Start of Dataset records
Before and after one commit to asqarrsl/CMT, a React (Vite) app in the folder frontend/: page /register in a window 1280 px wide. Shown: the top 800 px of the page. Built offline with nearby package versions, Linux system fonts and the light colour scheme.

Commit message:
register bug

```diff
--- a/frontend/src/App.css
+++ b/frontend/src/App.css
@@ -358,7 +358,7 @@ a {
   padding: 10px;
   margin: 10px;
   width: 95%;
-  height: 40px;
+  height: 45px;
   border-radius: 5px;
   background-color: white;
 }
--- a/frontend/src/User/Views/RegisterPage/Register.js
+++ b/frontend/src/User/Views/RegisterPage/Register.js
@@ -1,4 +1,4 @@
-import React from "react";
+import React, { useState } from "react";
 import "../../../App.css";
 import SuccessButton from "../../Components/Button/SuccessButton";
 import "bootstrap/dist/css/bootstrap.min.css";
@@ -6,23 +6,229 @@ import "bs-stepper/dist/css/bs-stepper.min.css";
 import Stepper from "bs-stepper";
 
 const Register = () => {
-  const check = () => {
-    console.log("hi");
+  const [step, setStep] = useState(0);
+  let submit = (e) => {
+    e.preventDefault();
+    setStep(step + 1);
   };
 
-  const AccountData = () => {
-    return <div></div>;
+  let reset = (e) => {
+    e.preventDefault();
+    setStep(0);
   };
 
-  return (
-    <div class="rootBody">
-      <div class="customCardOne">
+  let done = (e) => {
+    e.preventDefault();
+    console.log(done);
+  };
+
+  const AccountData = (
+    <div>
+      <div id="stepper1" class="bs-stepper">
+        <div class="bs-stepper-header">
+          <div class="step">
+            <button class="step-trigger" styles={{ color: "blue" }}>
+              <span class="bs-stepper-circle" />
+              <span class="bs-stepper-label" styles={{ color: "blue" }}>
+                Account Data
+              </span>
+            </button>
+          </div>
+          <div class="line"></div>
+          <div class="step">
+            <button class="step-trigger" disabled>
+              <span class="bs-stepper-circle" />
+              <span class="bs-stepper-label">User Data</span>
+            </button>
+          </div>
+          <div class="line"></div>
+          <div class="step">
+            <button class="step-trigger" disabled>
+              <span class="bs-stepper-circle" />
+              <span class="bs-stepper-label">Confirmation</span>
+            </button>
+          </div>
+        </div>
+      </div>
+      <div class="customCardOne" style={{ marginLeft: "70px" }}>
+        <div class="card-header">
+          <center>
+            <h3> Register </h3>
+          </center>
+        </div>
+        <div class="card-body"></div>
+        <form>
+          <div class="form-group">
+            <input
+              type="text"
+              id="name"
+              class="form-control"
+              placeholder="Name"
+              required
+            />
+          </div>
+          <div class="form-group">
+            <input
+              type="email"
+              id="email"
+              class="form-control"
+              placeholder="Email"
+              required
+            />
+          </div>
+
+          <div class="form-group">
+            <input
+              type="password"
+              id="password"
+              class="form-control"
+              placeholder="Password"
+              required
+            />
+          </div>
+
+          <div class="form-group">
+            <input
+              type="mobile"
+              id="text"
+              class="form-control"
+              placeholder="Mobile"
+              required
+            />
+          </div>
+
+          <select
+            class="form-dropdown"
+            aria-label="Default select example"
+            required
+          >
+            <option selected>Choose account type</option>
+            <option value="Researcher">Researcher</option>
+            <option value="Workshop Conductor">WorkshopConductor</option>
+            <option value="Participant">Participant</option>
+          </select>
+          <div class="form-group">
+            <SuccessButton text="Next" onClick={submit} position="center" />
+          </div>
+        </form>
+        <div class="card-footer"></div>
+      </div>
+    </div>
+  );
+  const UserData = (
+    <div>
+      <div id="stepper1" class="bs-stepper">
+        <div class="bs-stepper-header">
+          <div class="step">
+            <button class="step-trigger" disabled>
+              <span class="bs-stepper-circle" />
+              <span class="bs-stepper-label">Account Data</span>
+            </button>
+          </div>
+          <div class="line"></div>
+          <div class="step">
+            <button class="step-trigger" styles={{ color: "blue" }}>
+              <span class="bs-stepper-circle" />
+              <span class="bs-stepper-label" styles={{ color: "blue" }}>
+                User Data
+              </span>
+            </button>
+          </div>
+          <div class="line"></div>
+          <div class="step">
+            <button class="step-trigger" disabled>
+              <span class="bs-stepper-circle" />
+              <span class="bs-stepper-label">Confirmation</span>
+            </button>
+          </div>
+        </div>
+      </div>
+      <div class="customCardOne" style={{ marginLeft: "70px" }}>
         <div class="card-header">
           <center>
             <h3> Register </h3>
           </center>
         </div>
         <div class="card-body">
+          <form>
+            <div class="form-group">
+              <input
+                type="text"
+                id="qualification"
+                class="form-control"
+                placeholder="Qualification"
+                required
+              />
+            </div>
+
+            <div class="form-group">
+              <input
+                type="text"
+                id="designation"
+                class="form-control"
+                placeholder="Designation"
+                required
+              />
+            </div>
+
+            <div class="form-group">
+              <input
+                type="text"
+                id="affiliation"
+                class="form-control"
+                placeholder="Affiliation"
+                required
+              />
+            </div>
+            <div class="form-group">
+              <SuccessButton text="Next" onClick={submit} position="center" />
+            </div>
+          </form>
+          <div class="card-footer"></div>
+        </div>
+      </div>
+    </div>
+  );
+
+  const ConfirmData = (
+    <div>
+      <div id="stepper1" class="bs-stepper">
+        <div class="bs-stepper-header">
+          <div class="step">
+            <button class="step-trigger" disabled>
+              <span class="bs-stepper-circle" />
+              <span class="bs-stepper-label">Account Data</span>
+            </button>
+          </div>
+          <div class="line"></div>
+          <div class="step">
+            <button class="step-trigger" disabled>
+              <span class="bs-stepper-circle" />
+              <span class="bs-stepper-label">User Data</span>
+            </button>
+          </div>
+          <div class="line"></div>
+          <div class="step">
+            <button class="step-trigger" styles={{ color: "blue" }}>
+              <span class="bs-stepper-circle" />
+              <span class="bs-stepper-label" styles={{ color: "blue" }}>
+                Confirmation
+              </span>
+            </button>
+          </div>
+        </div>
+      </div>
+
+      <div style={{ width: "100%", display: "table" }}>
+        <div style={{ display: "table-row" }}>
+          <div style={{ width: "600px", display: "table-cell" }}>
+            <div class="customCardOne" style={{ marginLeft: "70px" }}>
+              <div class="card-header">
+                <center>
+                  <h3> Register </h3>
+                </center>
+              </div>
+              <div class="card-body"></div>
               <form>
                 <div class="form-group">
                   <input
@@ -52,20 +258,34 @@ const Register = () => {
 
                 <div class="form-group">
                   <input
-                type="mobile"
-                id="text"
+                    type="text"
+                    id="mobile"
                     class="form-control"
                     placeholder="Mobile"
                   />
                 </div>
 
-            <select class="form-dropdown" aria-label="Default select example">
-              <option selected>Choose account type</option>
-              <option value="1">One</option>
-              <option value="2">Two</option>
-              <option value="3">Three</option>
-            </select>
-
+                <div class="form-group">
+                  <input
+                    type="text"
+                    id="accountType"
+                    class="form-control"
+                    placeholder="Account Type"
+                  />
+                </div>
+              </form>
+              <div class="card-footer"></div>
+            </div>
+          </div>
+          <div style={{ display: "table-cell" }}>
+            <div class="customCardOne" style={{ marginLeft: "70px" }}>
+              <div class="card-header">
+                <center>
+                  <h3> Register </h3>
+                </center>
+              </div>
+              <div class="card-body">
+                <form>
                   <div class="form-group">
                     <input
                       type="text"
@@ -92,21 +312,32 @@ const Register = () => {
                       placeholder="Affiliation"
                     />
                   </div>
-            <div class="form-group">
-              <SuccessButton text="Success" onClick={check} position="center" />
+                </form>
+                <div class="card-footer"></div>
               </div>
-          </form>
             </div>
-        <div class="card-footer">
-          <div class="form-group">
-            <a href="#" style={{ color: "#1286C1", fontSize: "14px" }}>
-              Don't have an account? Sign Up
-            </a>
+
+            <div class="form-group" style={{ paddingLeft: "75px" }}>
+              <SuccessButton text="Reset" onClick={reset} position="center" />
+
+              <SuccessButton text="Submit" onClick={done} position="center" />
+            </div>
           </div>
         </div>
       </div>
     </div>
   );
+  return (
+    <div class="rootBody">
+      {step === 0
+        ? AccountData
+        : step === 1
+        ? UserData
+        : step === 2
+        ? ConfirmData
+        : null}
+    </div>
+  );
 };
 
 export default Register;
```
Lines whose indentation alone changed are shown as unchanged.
End of Dataset records
[Task brief] Please find all lines of the entries that hold the string "const" and copy them.

[Task response]
 const Register = () => {
-  const check = () => {
+  const [step, setStep] = useState(0);
-  const AccountData = () => {
+  const AccountData = (
+  const UserData = (
+  const ConfirmData = (
@@ -52,20 +258,34 @@ const Register = () => {
@@ -92,21 +312,32 @@ const Register = () => {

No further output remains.